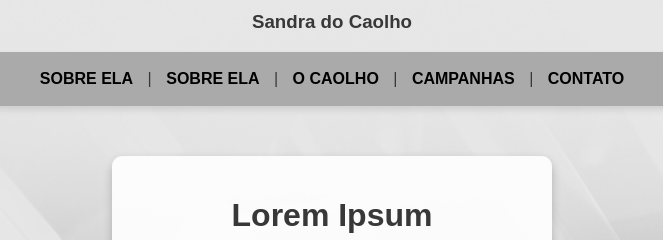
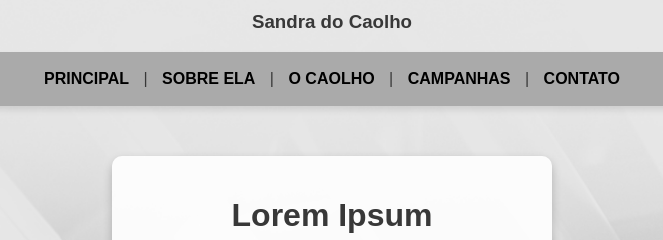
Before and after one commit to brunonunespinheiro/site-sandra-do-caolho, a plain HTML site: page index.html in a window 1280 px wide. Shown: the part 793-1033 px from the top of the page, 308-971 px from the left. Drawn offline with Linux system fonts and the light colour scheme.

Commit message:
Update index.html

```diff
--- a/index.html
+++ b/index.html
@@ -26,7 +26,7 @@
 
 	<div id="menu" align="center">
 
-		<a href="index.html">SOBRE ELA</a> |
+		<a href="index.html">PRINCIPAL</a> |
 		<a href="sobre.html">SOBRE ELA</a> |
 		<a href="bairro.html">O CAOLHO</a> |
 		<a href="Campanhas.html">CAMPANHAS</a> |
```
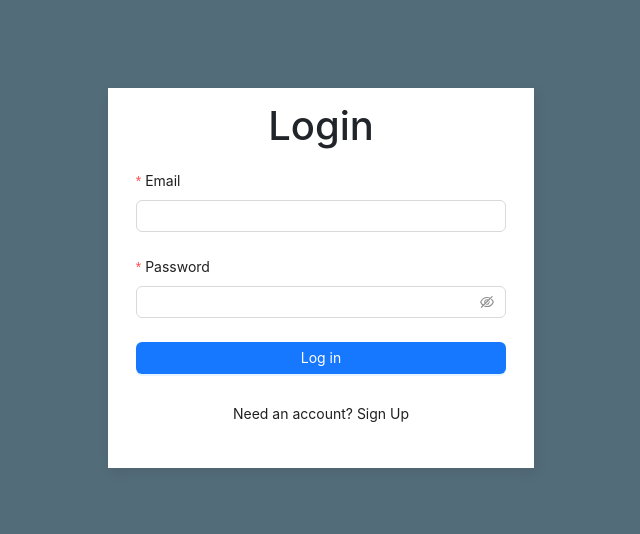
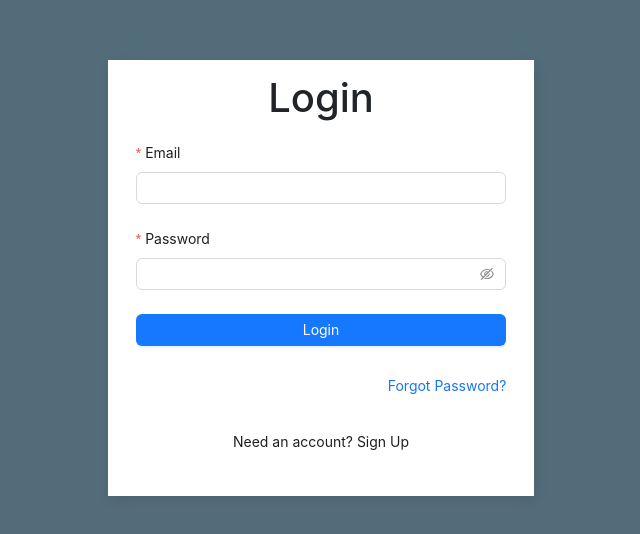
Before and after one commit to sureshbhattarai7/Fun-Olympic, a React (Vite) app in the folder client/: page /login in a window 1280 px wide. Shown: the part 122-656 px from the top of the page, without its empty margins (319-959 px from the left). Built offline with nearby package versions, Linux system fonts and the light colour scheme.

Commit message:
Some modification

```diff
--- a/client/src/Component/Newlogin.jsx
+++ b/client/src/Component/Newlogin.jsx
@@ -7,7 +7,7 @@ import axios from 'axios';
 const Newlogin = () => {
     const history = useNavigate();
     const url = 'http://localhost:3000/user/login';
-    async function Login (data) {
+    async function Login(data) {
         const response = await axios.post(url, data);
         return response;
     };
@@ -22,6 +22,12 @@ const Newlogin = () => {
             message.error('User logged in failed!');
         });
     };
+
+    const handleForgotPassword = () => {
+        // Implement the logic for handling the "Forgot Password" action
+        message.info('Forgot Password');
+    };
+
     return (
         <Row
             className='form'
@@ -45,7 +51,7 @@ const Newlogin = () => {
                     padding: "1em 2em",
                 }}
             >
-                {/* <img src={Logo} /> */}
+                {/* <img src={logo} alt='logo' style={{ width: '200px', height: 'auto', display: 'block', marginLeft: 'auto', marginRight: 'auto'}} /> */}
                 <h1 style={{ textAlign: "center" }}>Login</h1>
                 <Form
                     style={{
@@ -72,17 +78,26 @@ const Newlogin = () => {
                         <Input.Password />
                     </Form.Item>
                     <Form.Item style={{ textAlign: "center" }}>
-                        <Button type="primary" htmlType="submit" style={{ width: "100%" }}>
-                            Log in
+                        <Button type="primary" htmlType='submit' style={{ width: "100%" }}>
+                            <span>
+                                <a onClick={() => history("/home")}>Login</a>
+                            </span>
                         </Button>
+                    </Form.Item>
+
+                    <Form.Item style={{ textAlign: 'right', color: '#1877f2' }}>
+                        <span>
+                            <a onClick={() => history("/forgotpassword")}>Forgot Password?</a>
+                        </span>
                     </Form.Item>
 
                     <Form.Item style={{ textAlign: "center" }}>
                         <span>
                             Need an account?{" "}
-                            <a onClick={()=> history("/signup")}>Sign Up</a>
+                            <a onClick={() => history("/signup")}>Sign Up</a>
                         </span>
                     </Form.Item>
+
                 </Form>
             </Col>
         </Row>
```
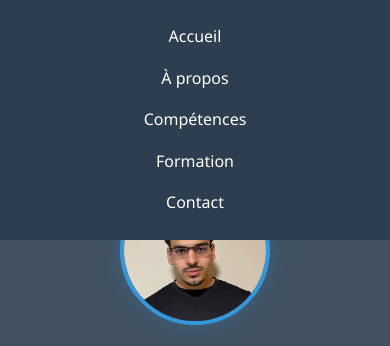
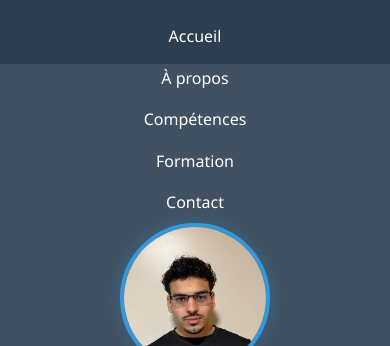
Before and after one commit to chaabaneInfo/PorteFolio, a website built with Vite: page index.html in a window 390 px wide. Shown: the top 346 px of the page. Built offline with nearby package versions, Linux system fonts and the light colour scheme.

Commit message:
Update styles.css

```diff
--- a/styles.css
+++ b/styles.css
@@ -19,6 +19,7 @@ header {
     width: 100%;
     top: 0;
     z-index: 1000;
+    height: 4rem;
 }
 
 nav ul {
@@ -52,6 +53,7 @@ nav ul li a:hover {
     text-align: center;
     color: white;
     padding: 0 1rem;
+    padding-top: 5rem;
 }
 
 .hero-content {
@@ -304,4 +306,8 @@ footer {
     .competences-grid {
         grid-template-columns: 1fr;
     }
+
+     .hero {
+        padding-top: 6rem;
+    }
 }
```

□ □ □ □ □ □ □

**ACTIVITY:** From the listing above, copy out each line where the word "href" appears.

**RESPONSE:**
-		<a href="index.html">SOBRE ELA</a> |
+		<a href="index.html">PRINCIPAL</a> |
 		<a href="sobre.html">SOBRE ELA</a> |
 		<a href="bairro.html">O CAOLHO</a> |
 		<a href="Campanhas.html">CAMPANHAS</a> |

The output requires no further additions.